The Pros and Cons of PoW
PoW is the original consensus
mechanism, which allows Bitcoin to function as it does. PoW relies on miners to
verify each block, resulting in completed transactions after a specified number
of blocks have been verified. PoW technology is often argued to be the most “proven”
consensus mechanism, and community coin holders are not needed to run the
network. Beyond Bitcoin, another example of a PoW-powered project is Monero.
However, many argue that PoW can
lead to centralization, risk of 51
percent attacks and questions of scalability. In
addition, PoW can often require significant electrical cost and strain, leading
to the argument that PoW may not be the most efficient option. Mining PoW coins
also often requires a significant investment in a quality mining setup for a
miner to be effective and profitable.
According to a World Economic Forum
“estimates liken the [Bitcoin] network’s energy consumption to the power used
by nearly 700 average American homes at the low end of the spectrum and to the
energy consumed by the island of Cyprus at the high end. That’s more than 4.409
billion kilowatt-hours, a Godzilla-sized carbon footprint, and it’s by design.
It’s what secures the network and keeps nodes honest.”
The Pros and Cons of PoS
PoS is a somewhat newer technology
(first applied by Peercoin
in 2013) compared with PoW. With PoS, mining equipment is not necessarily
needed, as PoS coins are “staked” based on the amount of coins held by the
owner (in a compatible staking wallet). Payouts for staking are based on the
amount of coins held in said wallet. DASH and NEO are notable PoS projects,
with DASH having the capability to run masternodes. DASH masternodes help
ensure a defined amount of computing power on the network, by users who hold a
specified amount of coins, for activities such as “InstantSend,” “PrivateSend”
and “Decentralized Governance.”
PoS technology is argued to be a
better option than PoW because coins can often be staked on a normal computer,
using less electricity, as well as allowing the coin holder to make returns
regardless of the amount of coins held. There is often no minimum investment
required, as seems to be the case with mining setups in PoW applications.
Another potential benefit to PoS is
that coins/projects may have the potential to be more decentralized, due to the
ability to stake any amount of coins. This decentralization is also said to
make PoS more resistant to 51 percent attacks and possibly enable greater
scalability. However, PoS may not actually be more decentralized, with a “concentration of voting power in the hands of the
wealthy,” per at least one argument against it.
An Emerging Protocol
As of recently, a new
option for consensus is being developed — proof of transaction (PoT), as seen
in TAU coin. PoT’s consensus mechanism is based on users that collectively maintain
network security through everyday transactions, with no advantage given to
those with expensive mining setups or large coin holdings.
incentivized by the sharing of future block rewards, with importance on the
number of transactions, instead of the size of transactions.
As far as
mainstream adoption goes, PoT appears to be an interesting concept. PoT looks

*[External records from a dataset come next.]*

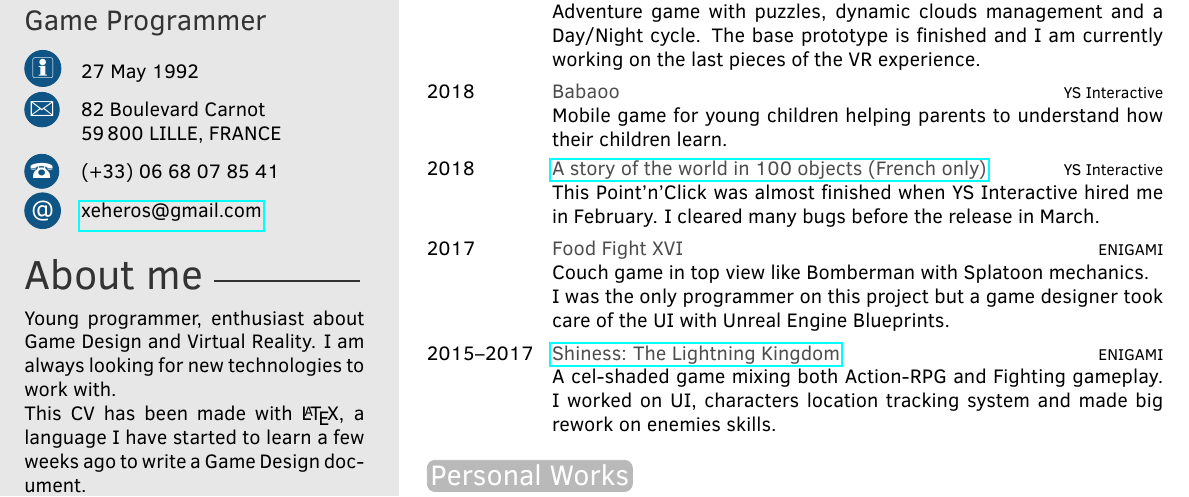
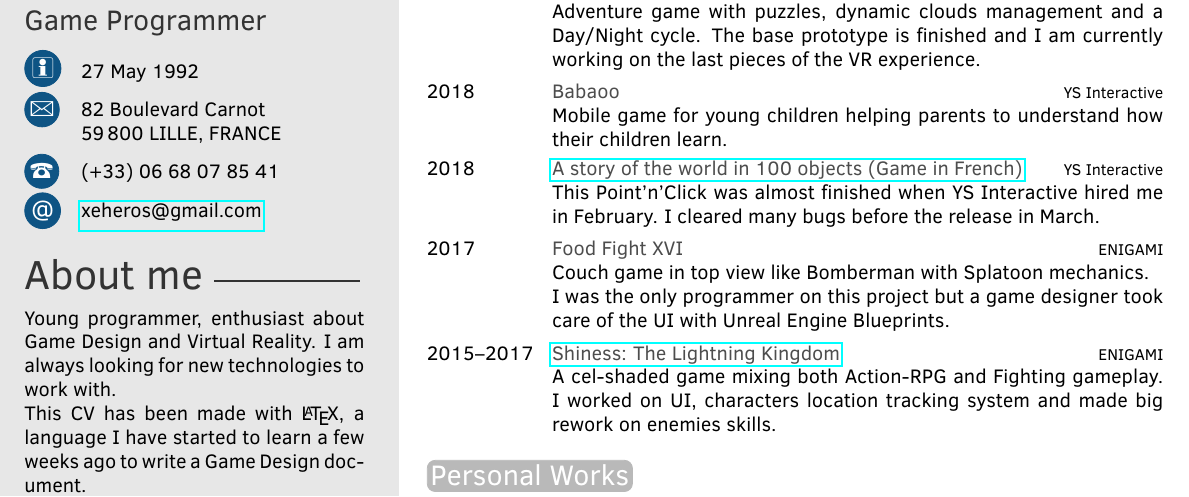
Before and after one commit to Xeheros/CV, a LaTeX CV (CV.tex): part of the page, cut so that both start at the same text. Compiled offline with pdfLaTeX.

Commit message:
[UPDATE] Langue 100 Objets

```diff
--- a/CV.tex
+++ b/CV.tex
@@ -93,7 +93,7 @@
 \begin{twenty} % Environment for a list with descriptions
 	\twentyitem{2018--Today}{Equinox}{YS Interactive}{Adventure game with puzzles, dynamic clouds management and a Day/Night cycle. The base prototype is finished and I am currently working on the last pieces of the VR experience.}
 	\twentyitem{2018}{Babaoo}{YS Interactive}{Mobile game for young children helping parents to understand how their children learn.}
-	\twentyitem{2018}{\href{http://www.histoiredumondeen100objets.fr/en/video-game/}{A story of the world in 100 objects (French only)}}{YS Interactive}{This Point'n'Click was almost finished when YS Interactive hired me in February. I cleared many bugs before the release in March.}
+	\twentyitem{2018}{\href{http://www.histoiredumondeen100objets.fr/en/video-game/}{A story of the world in 100 objects (Game in French)}}{YS Interactive}{This Point'n'Click was almost finished when YS Interactive hired me in February. I cleared many bugs before the release in March.}
 	\twentyitem{2017}{Food Fight XVI}{ENIGAMI}{Couch game in top view like Bomberman with Splatoon mechanics. \newline I was the only programmer on this project but a game designer took care of the UI with Unreal Engine Blueprints.}
 	\twentyitem{2015--2017}{\href{http://www.shiness-game.com/}{Shiness: The Lightning Kingdom}}{ENIGAMI}{A cel-shaded game mixing both Action-RPG and Fighting gameplay. I worked on UI, characters location tracking system and made big rework on enemies skills.}
 	%\twentyitem{<dates>}{<title>}{<location>}{<description>}
```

to be a possible solution for businesses that have hundreds of small
transactions per day (like McDonald’s, for example).
“The way TAU is structured, it really
incentivizes transactions and, across the board, it makes transactions more
cost friendly; both for vendors that have a high amount of transactions
(because they are more likely to win the block reward) and for vendors who do
large price sales,” Dean Pappas, architect for TAU, explained in an email
interview. “They won’t be charged a percentage of the sale, they will just be
charged whatever the transaction fee is. The system doesn’t really look at
quantity as a metric. It looks at transactions and the quantity of transaction
as the metric.”
regard to business utilization of blockchain technology, perhaps the ultimate solution
lies in utilizing multiple technologies for differing purposes. Some in the
blockchain space argue for one option over the other, but maybe the solution is
to cater to businesses’ specific needs, using whichever consensus mechanism
would best cater to those needs.